(Items listed in a dataset)
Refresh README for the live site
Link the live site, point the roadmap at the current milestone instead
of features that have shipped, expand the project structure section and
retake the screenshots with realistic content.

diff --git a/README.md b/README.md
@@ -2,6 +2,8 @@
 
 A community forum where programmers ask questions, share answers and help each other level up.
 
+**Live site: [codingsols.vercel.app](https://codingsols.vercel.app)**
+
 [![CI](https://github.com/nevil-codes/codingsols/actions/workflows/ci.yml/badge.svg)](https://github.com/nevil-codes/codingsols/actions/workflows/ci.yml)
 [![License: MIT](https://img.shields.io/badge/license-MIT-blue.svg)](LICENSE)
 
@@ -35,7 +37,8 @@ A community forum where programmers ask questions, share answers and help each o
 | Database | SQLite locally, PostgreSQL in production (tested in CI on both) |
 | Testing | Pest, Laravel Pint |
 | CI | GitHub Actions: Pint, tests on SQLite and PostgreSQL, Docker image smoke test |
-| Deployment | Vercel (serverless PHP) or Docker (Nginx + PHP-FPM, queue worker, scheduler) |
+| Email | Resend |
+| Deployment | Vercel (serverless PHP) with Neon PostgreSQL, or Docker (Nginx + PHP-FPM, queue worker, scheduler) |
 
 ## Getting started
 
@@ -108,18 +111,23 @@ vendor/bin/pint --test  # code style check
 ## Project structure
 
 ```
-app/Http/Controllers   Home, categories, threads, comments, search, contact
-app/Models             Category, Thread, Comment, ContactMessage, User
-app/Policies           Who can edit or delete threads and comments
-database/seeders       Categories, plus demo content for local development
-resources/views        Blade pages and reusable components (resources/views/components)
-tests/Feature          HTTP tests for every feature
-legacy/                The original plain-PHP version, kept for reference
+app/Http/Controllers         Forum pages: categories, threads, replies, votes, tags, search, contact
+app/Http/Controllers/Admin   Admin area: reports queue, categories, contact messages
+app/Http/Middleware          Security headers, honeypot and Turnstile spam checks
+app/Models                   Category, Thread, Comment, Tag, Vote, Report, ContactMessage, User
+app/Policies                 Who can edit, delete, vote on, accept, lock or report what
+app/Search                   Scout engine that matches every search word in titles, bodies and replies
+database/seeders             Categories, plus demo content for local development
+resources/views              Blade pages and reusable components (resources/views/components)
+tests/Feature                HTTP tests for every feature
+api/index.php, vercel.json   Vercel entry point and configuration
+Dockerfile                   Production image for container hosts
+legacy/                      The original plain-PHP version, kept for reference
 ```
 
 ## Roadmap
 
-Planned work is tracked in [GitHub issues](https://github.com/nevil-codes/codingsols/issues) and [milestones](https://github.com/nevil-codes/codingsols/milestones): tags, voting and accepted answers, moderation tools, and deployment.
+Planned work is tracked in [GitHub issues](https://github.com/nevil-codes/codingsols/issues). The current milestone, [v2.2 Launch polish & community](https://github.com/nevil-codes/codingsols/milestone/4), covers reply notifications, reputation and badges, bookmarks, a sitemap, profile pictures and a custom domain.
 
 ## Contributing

What the task asks:
Retype every entry exactly as it stands.

Solved problem:
Refresh README for the live site
Link the live site, point the roadmap at the current milestone instead
of features that have shipped, expand the project structure section and
retake the screenshots with realistic content.

diff --git a/README.md b/README.md
@@ -2,6 +2,8 @@
 
 A community forum where programmers ask questions, share answers and help each other level up.
 
+**Live site: [codingsols.vercel.app](https://codingsols.vercel.app)**
+
 [![CI](https://github.com/nevil-codes/codingsols/actions/workflows/ci.yml/badge.svg)](https://github.com/nevil-codes/codingsols/actions/workflows/ci.yml)
 [![License: MIT](https://img.shields.io/badge/license-MIT-blue.svg)](LICENSE)
 
@@ -35,7 +37,8 @@ A community forum where programmers ask questions, share answers and help each o
 | Database | SQLite locally, PostgreSQL in production (tested in CI on both) |
 | Testing | Pest, Laravel Pint |
 | CI | GitHub Actions: Pint, tests on SQLite and PostgreSQL, Docker image smoke test |
-| Deployment | Vercel (serverless PHP) or Docker (Nginx + PHP-FPM, queue worker, scheduler) |
+| Email | Resend |
+| Deployment | Vercel (serverless PHP) with Neon PostgreSQL, or Docker (Nginx + PHP-FPM, queue worker, scheduler) |
 
 ## Getting started
 
@@ -108,18 +111,23 @@ vendor/bin/pint --test  # code style check
 ## Project structure
 
 ```
-app/Http/Controllers   Home, categories, threads, comments, search, contact
-app/Models             Category, Thread, Comment, ContactMessage, User
-app/Policies           Who can edit or delete threads and comments
-database/seeders       Categories, plus demo content for local development
-resources/views        Blade pages and reusable components (resources/views/components)
-tests/Feature          HTTP tests for every feature
-legacy/                The original plain-PHP version, kept for reference
+app/Http/Controllers         Forum pages: categories, threads, replies, votes, tags, search, contact
+app/Http/Controllers/Admin   Admin area: reports queue, categories, contact messages
+app/Http/Middleware          Security headers, honeypot and Turnstile spam checks
+app/Models                   Category, Thread, Comment, Tag, Vote, Report, ContactMessage, User
+app/Policies                 Who can edit, delete, vote on, accept, lock or report what
+app/Search                   Scout engine that matches every search word in titles, bodies and replies
+database/seeders             Categories, plus demo content for local development
+resources/views              Blade pages and reusable components (resources/views/components)
+tests/Feature                HTTP tests for every feature
+api/index.php, vercel.json   Vercel entry point and configuration
+Dockerfile                   Production image for container hosts
+legacy/                      The original plain-PHP version, kept for reference
 ```
 
 ## Roadmap
 
-Planned work is tracked in [GitHub issues](https://github.com/nevil-codes/codingsols/issues) and [milestones](https://github.com/nevil-codes/codingsols/milestones): tags, voting and accepted answers, moderation tools, and deployment.
+Planned work is tracked in [GitHub issues](https://github.com/nevil-codes/codingsols/issues). The current milestone, [v2.2 Launch polish & community](https://github.com/nevil-codes/codingsols/milestone/4), covers reply notifications, reputation and badges, bookmarks, a sitemap, profile pictures and a custom domain.
 
 ## Contributing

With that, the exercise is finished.